(Beginning of Dataset content)
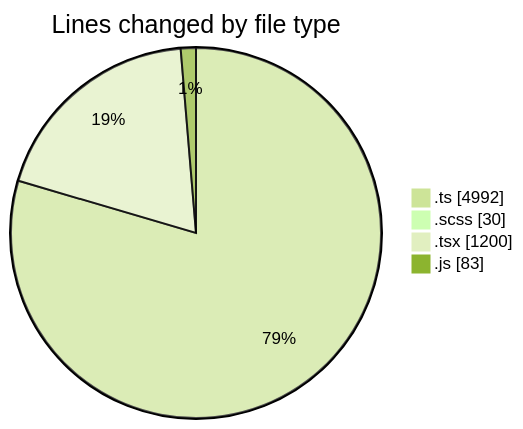
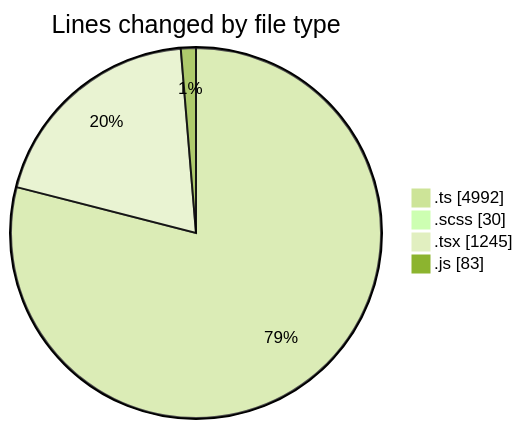
Before and after one commit to momahboobian/code-tracking: the first of 2 diagrams in 2025-09-12/cda/README.md, drawn with Mermaid (forest theme). The commit also changed other lines of this file and 1 other file, not shown here.

````diff
--- a/2025-09-12/cda/README.md
+++ b/2025-09-12/cda/README.md
@@ -31,8 +31,8 @@
 ```mermaid
 pie showData
 title Lines changed by file type
 ".ts" : 4992
 ".scss" : 30
-".tsx" : 1200
+".tsx" : 1245
 ".js" : 83
 ```
````
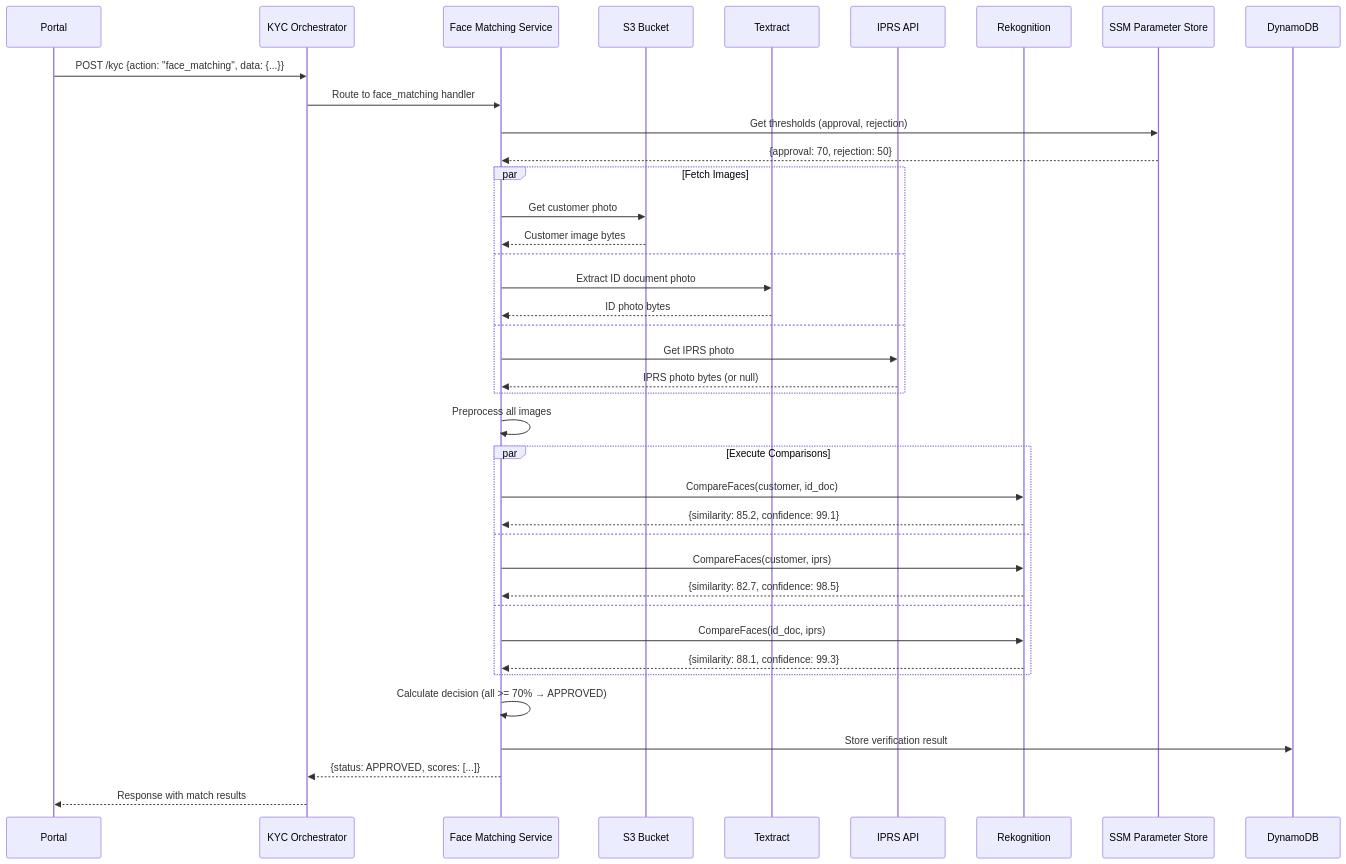
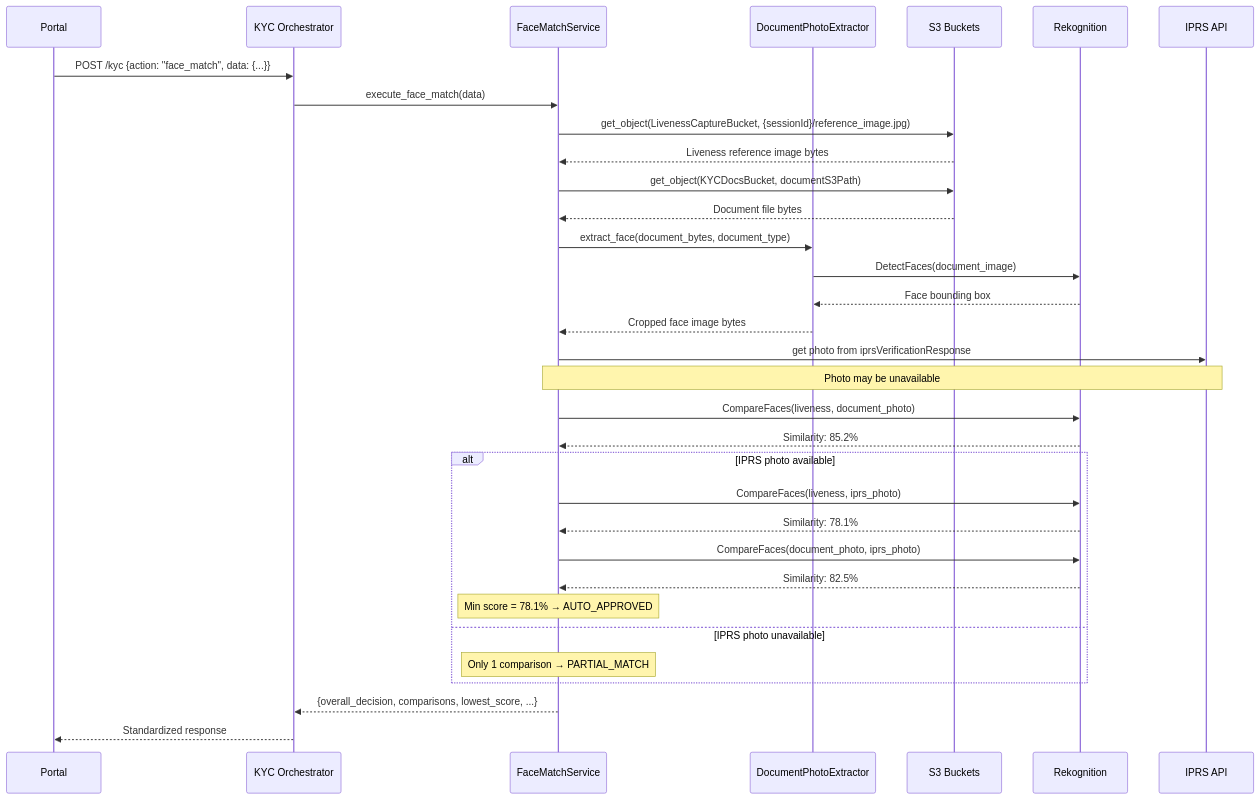
Before and after one commit to SHINRAITECHNOLOGIESLIMITED/ekyc-consolidated: the second of 2 diagrams in .kiro/specs/face-matching-verification/design.md, drawn with Mermaid. The commit also changed other lines of this file and 34 other files, not shown here.

First line of the commit message:
feat: v1.2 eKYC enhancements - serial number validation, gender validation, face matching

````diff
--- a/.kiro/specs/face-matching-verification/design.md
+++ b/.kiro/specs/face-matching-verification/design.md
@@ -113,47 +69,43 @@
 ```mermaid
 sequenceDiagram
     participant P as Portal
     participant O as KYC Orchestrator
-    participant F as Face Matching Service
-    participant S3 as S3 Bucket
-    participant TX as Textract
+    participant FMS as FaceMatchService
+    participant DPE as DocumentPhotoExtractor
+    participant S3 as S3 Buckets
+    participant REK as Rekognition
     participant IPRS as IPRS API
-    participant R as Rekognition
-    participant SSM as SSM Parameter Store
-    participant DB as DynamoDB
 
-    P->>O: POST /kyc {action: "face_matching", data: {...}}
-    O->>F: Route to face_matching handler
-    
-    F->>SSM: Get thresholds (approval, rejection)
-    SSM-->>F: {approval: 70, rejection: 50}
-    
-    par Fetch Images
-        F->>S3: Get customer photo
-        S3-->>F: Customer image bytes
-    and
-        F->>TX: Extract ID document photo
-        TX-->>F: ID photo bytes
-    and
-        F->>IPRS: Get IPRS photo
-        IPRS-->>F: IPRS photo bytes (or null)
+    P->>O: POST /kyc {action: "face_match", data: {...}}
+    O->>FMS: execute_face_match(data)
+
+    FMS->>S3: get_object(LivenessCaptureBucket, {sessionId}/reference_image.jpg)
+    S3-->>FMS: Liveness reference image bytes
+
+    FMS->>S3: get_object(KYCDocsBucket, documentS3Path)
+    S3-->>FMS: Document file bytes
+
+    FMS->>DPE: extract_face(document_bytes, document_type)
+    DPE->>REK: DetectFaces(document_image)
+    REK-->>DPE: Face bounding box
+    DPE-->>FMS: Cropped face image bytes
+
+    FMS->>IPRS: get photo from iprsVerificationResponse
+    Note over FMS,IPRS: Photo may be unavailable
+
+    FMS->>REK: CompareFaces(liveness, document_photo)
+    REK-->>FMS: Similarity: 85.2%
+
+    alt IPRS photo available
+        FMS->>REK: CompareFaces(liveness, iprs_photo)
+        REK-->>FMS: Similarity: 78.1%
+        FMS->>REK: CompareFaces(document_photo, iprs_photo)
+        REK-->>FMS: Similarity: 82.5%
+        Note over FMS: Min score = 78.1% → AUTO_APPROVED
+    else IPRS photo unavailable
+        Note over FMS: Only 1 comparison → PARTIAL_MATCH
     end
-    
-    F->>F: Preprocess all images
-    
-    par Execute Comparisons
-        F->>R: CompareFaces(customer, id_doc)
-        R-->>F: {similarity: 85.2, confidence: 99.1}
-    and
-        F->>R: CompareFaces(customer, iprs)
-        R-->>F: {similarity: 82.7, confidence: 98.5}
-    and
-        F->>R: CompareFaces(id_doc, iprs)
-        R-->>F: {similarity: 88.1, confidence: 99.3}
-    end
-    
-    F->>F: Calculate decision (all >= 70% → APPROVED)
-    F->>DB: Store verification result
-    F-->>O: {status: APPROVED, scores: [...]}
-    O-->>P: Response with match results
+
+    FMS-->>O: {overall_decision, comparisons, lowest_score, ...}
+    O-->>P: Standardized response
 ```
````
(End of Dataset content)
• Exercise brief:
Without adding anything, say how many lines in the listing above include the string "file".

• Exercise answer:
4